Yesterday we told you that Nasty Gal is currently selling t-shirts with some awfully familiar logos on them. The most blatant: its Fancy Bones Tee (above right). CHANEL got wind of our post, and the company's legal department is taking action to protect the trademarked logo. A CHANEL spokesperson told The Fashion Law: "CHANEL is writing Nasty Gal a cease and desist letter to stop the infringing sales and we hope that they will comply so that this matter can be resolved without the need to file a lawsuit."
This comes as no surprise as CHANEL diligently polices unauthorized use of its mark. You may remember that Karl Lagerfeld's design house infamously put an ad in WWD two years ago warning against trademark infringement, saying: "PLEASE DON’T ... We take our trademark seriously."
For the uninitiated trademark infringement is the unauthorized use of a trademark or service mark on or in connection with goods and/or services in a manner that is likely to cause confusion, deception, or mistake about the source of the goods and/or services.

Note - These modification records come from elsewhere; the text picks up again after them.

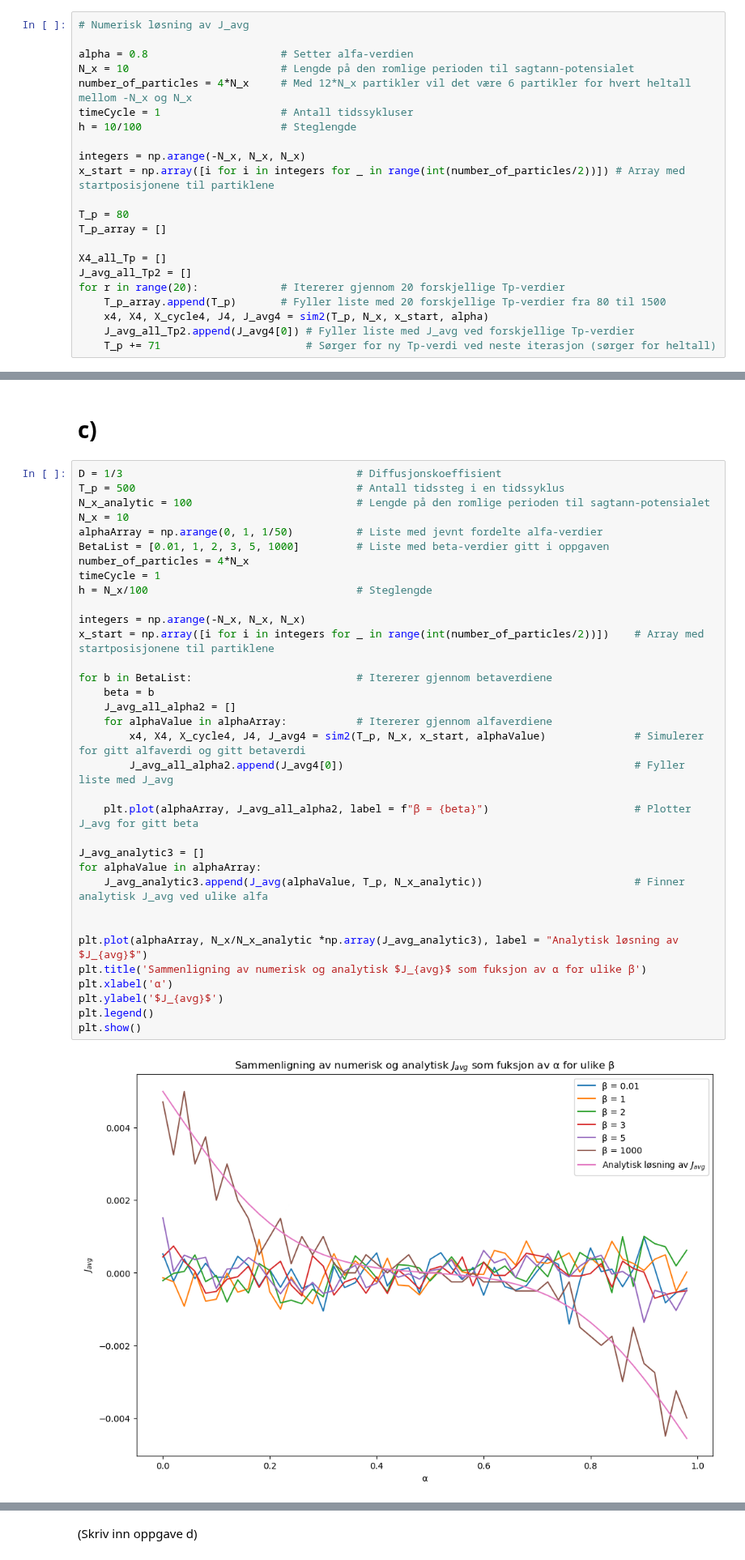
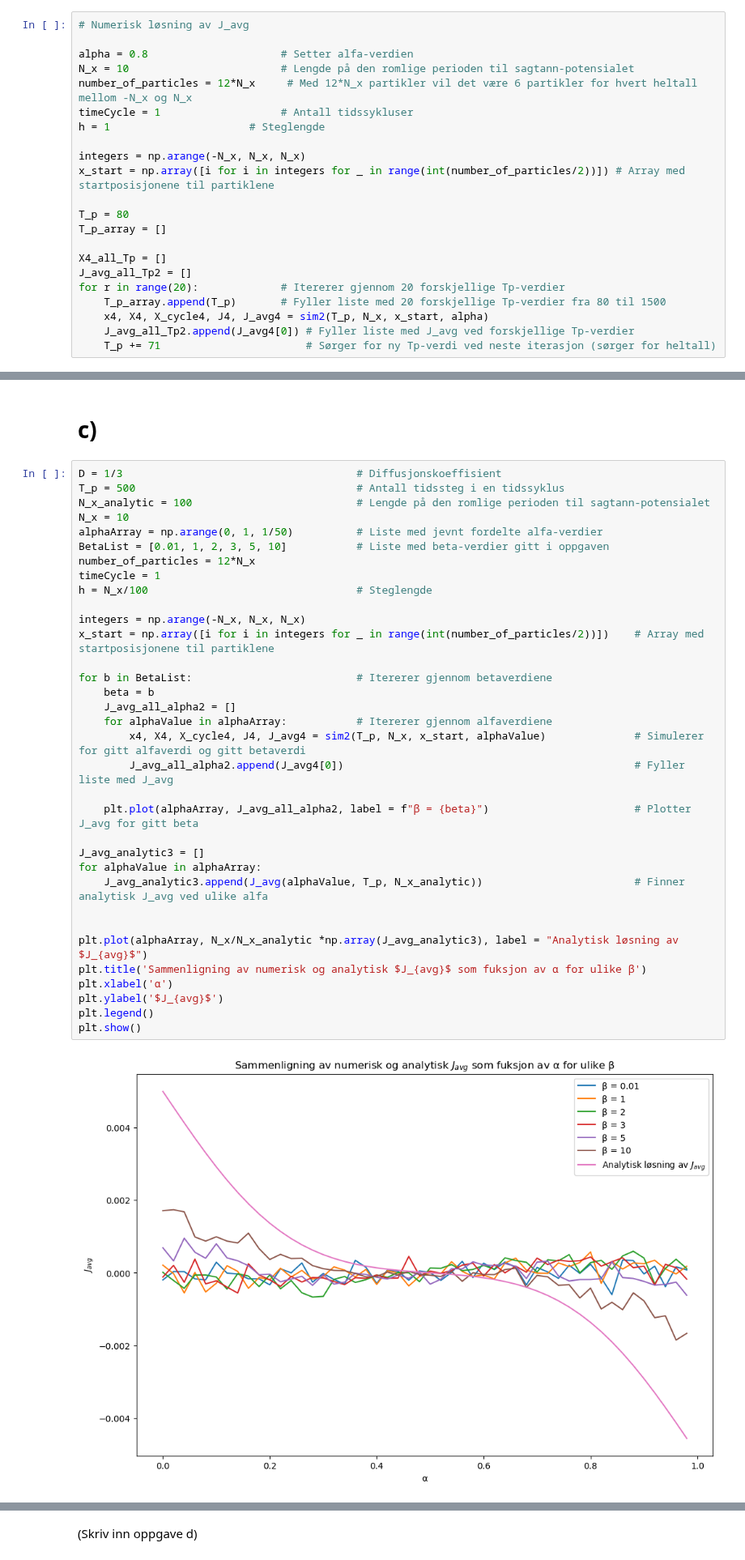
Before and after one commit to marieke-vaske/VitBer-BioFys, a Jupyter notebook: Prosjekt - oppgave 4.ipynb, the cells around one changed output, grey strips where cells are left out. Shown at 81% size. Cells and saved outputs as stored; diff of their text form.

```diff
--- a/Prosjekt - oppgave 4.ipynb
+++ b/Prosjekt - oppgave 4.ipynb
@@ -185,9 +195,9 @@ I den andre figuren, hvor alfa = 0,5, ser vi at sagtannene har lik avstand mello
 
 alpha = 0.8                     # Setter alfa-verdien
 N_x = 10                        # Lengde på den romlige perioden til sagtann-potensialet
-number_of_particles = 4*N_x     # Med 12*N_x partikler vil det være 6 partikler for hvert heltall mellom -N_x og N_x
+number_of_particles = 12*N_x     # Med 12*N_x partikler vil det være 6 partikler for hvert heltall mellom -N_x og N_x
 timeCycle = 1                   # Antall tidssykluser
-h = 10/100                      # Steglengde
+h = 1                      # Steglengde
 
 integers = np.arange(-N_x, N_x, N_x)
 x_start = np.array([i for i in integers for _ in range(int(number_of_particles/2))]) # Array med startposisjonene til partiklene
@@ -241,33 +253,33 @@ T_p = 500                                   # Antall tidssteg i en tidssyklus
 N_x_analytic = 100                          # Lengde på den romlige perioden til sagtann-potensialet
 N_x = 10
 alphaArray = np.arange(0, 1, 1/50)          # Liste med jevnt fordelte alfa-verdier
-BetaList = [0.01, 1, 2, 3, 5, 1000]         # Liste med beta-verdier gitt i oppgaven
-number_of_particles = 4*N_x
+BetaList = [0.01, 1, 2, 3, 5, 10]           # Liste med beta-verdier gitt i oppgaven
+number_of_particles = 12*N_x
 timeCycle = 1
 h = N_x/100                                 # Steglengde
 
 integers = np.arange(-N_x, N_x, N_x)
 x_start = np.array([i for i in integers for _ in range(int(number_of_particles/2))])    # Array med startposisjonene til partiklene
 
 for b in BetaList:                          # Itererer gjennom betaverdiene
     beta = b
     J_avg_all_alpha2 = []
     for alphaValue in alphaArray:           # Itererer gjennom alfaverdiene
         x4, X4, X_cycle4, J4, J_avg4 = sim2(T_p, N_x, x_start, alphaValue)              # Simulerer for gitt alfaverdi og gitt betaverdi
         J_avg_all_alpha2.append(J_avg4[0])                                              # Fyller liste med J_avg
 
     plt.plot(alphaArray, J_avg_all_alpha2, label = f"β = {beta}")                       # Plotter J_avg for gitt beta
 
 J_avg_analytic3 = []
 for alphaValue in alphaArray:
     J_avg_analytic3.append(J_avg(alphaValue, T_p, N_x_analytic))                        # Finner analytisk J_avg ved ulike alfa
 
 
 plt.plot(alphaArray, N_x/N_x_analytic *np.array(J_avg_analytic3), label = "Analytisk løsning av $J_{avg}$")
 plt.title('Sammenligning av numerisk og analytisk $J_{avg}$ som fuksjon av α for ulike β')
 plt.xlabel('α')
 plt.ylabel('$J_{avg}$')
 plt.legend()
 plt.show()
 # %% [output]
-[figure, old version]
+[figure, new version]
```
Also changed, not shown: parts of 7 cells of this notebook.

To support a trademark infringement claim in court, a plaintiff must prove that it owns a valid mark, that it has priority (its rights in the mark(s) are "senior" to the defendant's), and that the defendant's mark is likely to cause confusion in the minds of consumers about the source or sponsorship of the goods or services offered under the parties' marks. When a plaintiff owns a federal trademark registration on the Principal Register, there is a legal presumption of the validity and ownership of the mark as well as of the exclusive right to use the mark nationwide on or in connection with the goods or services listed in the registration. These presumptions may be rebutted in the court proceedings.
Generally, the court will consider evidence addressing various factors to determine whether there is a likelihood of confusion among consumers. The key factors considered in most cases are the degree of similarity between the marks at issue and whether the parties' goods and/or services are sufficiently related that consumers are likely to assume (mistakenly) that they come from a common source. Other factors that courts typically consider include how and where the parties' goods or services are advertised, marketed, and sold; the purchasing conditions; the range of prospective purchasers of the goods or services; whether there is any evidence of actual confusion caused by the allegedly infringing mark; the defendant's intent in adopting its mark; and the strength of the plaintiff's mark.
UPDATE: As of now, the t-shirts are no longer for sale on Nasty Gal's website, and a CHANEL spokesman told The Fashion Law: "We wrote them a cease and desist letter and we are glad they complied. We previously had taken action against the manufacturer."